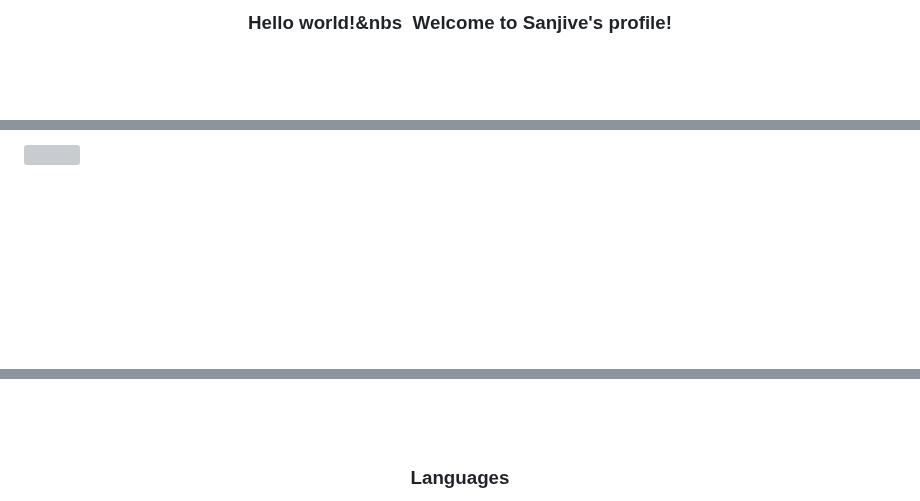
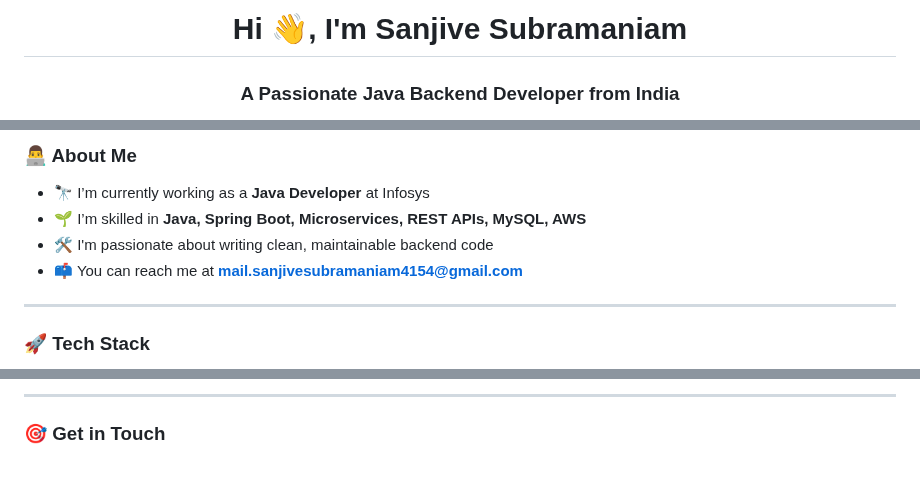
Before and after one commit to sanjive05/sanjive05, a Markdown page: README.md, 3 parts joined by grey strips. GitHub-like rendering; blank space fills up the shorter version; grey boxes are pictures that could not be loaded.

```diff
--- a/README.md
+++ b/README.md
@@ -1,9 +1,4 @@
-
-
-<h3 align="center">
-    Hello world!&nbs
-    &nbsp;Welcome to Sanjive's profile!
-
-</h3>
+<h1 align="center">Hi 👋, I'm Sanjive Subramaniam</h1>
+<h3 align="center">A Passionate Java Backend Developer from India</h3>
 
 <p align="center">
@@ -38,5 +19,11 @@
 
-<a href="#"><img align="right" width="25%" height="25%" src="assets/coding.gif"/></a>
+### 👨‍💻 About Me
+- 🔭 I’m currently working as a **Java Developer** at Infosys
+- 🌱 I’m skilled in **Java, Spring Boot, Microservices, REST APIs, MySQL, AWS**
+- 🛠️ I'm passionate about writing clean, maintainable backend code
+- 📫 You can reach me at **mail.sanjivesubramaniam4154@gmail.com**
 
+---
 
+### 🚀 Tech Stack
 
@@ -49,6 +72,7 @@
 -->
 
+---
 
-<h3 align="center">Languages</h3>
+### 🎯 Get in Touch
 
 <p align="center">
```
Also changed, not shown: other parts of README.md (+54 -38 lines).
★ ★ ★ ★
* [PROBLEM REQUIREMENTS]: Reprint the whole listing verbatim except for the pictures.

* [OUTPUT OF THE TASK]:
Before and after one commit to sanjive05/sanjive05, a Markdown page: README.md, 3 parts joined by grey strips. GitHub-like rendering; blank space fills up the shorter version; grey boxes are pictures that could not be loaded.

```diff
--- a/README.md
+++ b/README.md
@@ -1,9 +1,4 @@
-
-
-<h3 align="center">
-    Hello world!&nbs
-    &nbsp;Welcome to Sanjive's profile!
-
-</h3>
+<h1 align="center">Hi 👋, I'm Sanjive Subramaniam</h1>
+<h3 align="center">A Passionate Java Backend Developer from India</h3>
 
 <p align="center">
@@ -38,5 +19,11 @@
 
-<a href="#"><img align="right" width="25%" height="25%" src="assets/coding.gif"/></a>
+### 👨‍💻 About Me
+- 🔭 I’m currently working as a **Java Developer** at Infosys
+- 🌱 I’m skilled in **Java, Spring Boot, Microservices, REST APIs, MySQL, AWS**
+- 🛠️ I'm passionate about writing clean, maintainable backend code
+- 📫 You can reach me at **mail.sanjivesubramaniam4154@gmail.com**
 
+---
 
+### 🚀 Tech Stack
 
@@ -49,6 +72,7 @@
 -->
 
+---
 
-<h3 align="center">Languages</h3>
+### 🎯 Get in Touch
 
 <p align="center">
```
Also changed, not shown: other parts of README.md (+54 -38 lines).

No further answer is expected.